  • A new requirement for Product Traceability
  • Enhanced Consumer Education Requirements
  • Changes in HACCP Principles and a new requirement for Validation of the HACCP Plan

It is somewhat disappointing the “CODEX” Decision Tree has been removed and no alternative offered although Codex HACCP 2020 still makes reference to using a decision tree or other approach to identify critical control points (CCPs) in Chapter Two

Hazard Analysis and Critical Control Point (HACCP) System and Guidelines for its Application, Section 3: Application, 3.7 Determine the Critical Control Points (Step 7/ Principle 2)

The good news is that the Joint FAO/WHO Food Standards Programme Codex Alimentarius Commission 43rd Session 2020 Report (CAC Report 43) highlighted the following with regards to the Decision Tree:

Some Members from the LAC region, while supporting adoption and referring to written comments, highlighted:

  • the importance of the decision tree for identifying critical control points (CCP) as it was essential for implementation of HACCP.

The Chairperson of CCFH clarified that work on the decision tree was currently at Step 2 of the procedure and would be considered at the next session. The decision tree is a useful tool for the application of the general principles document; and CAC43 adopted the revised GPFH at Step 5/8 and noted that work on the decision tree to identify critical control points (CCPs) will continue in CCFH so that once completed it could be included in the GPFH as an annex;

Codex HACCP 2020 Changes in more Detail

GENERAL PRINCIPLES – Management Commitment to Food Safety – Food Safety Culture

As part of Management Commitment to Food Safety the General Principles of Food Hygiene include a Food Safety Culture Requirement:

Fundamental to the successful functioning of any food hygiene system is the establishment and maintenance of a positive food safety culture acknowledging the importance of human behaviour in providing safe and suitable food.

Food Safety Culture Diagram

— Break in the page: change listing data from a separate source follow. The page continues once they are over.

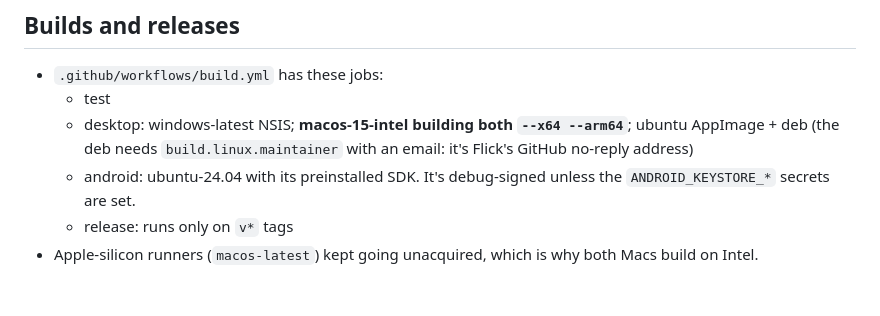
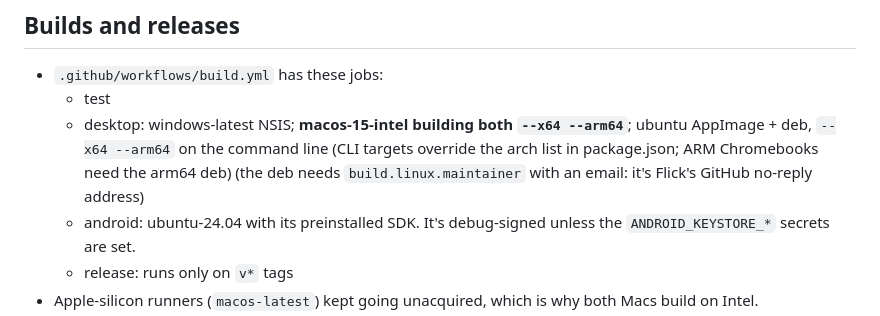
Before and after one commit to maxspencercheasepriest/lantern-vtt, a Markdown page: CLAUDE.md, the part around the change. Rendered like a GitHub page; blank space fills up the shorter version.

Commit message:
CLAUDE.md: Linux builds both arches
Co-Authored-By: Claude Opus 5.5 <noreply@anthropic.com>
Claude-Session: https://claude.ai/code/session_01YGzEkEbzoFyBByxP7EMat1

```diff
--- a/CLAUDE.md
+++ b/CLAUDE.md
@@ -83,7 +83,7 @@ Other code:
 
 - `.github/workflows/build.yml` has these jobs:
   - test
-  - desktop: windows-latest NSIS; **macos-15-intel building both `--x64 --arm64`**; ubuntu AppImage + deb (the deb needs `build.linux.maintainer` with an email: it's Flick's GitHub no-reply address)
+  - desktop: windows-latest NSIS; **macos-15-intel building both `--x64 --arm64`**; ubuntu AppImage + deb, `--x64 --arm64` on the command line (CLI targets override the arch list in package.json; ARM Chromebooks need the arm64 deb) (the deb needs `build.linux.maintainer` with an email: it's Flick's GitHub no-reply address)
   - android: ubuntu-24.04 with its preinstalled SDK. It's debug-signed unless the `ANDROID_KEYSTORE_*` secrets are set.
   - release: runs only on `v*` tags
 - Apple-silicon runners (`macos-latest`) kept going unacquired, which is why both Macs build on Intel.
```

The two definitions sections in the previous version have been combined and extended. There are new definitions included for Acceptable level, Allergen cross-contact, Competent Authority, Contaminant, Contamination, Food business operator (FBO), Food Hygiene System, Good Hygiene Practices (GHPs), Prerequisite Programme and Significant hazard. Other changes are that Validation has been changed to a new definition Validation of control measures and the definition of Verification has been changed from the application of methods, procedures, tests and other evaluations, in addition to monitoring, to determine compliance with the HACCP plan to whether a control measure is or has been operating as intended.


There is enhanced guidance for training to ensure that personnel have competence appropriate to the operations they are to perform.

RATIONALE: Training is fundamentally important to any food hygiene system and the competence of personnel.

There is guidance that: personnel tasked to perform any activities used in food control should be trained adequately to ensure that they are competent to perform their tasks and are aware of the impact of their tasks on the safety and suitability of the food. Systems should be in place to ensure that food handlers and personnel associated with the food business, such as maintenance staff, remain aware of all procedures necessary to maintain the safety and suitability of food. Records should be kept of training activities

Training programmes to be considered as appropriate to a person’s duties:

Training Programmes to Consider Diagram

Elements to take into account in determining the extent of training required include: the use and maintenance of instruments and equipment associated with food.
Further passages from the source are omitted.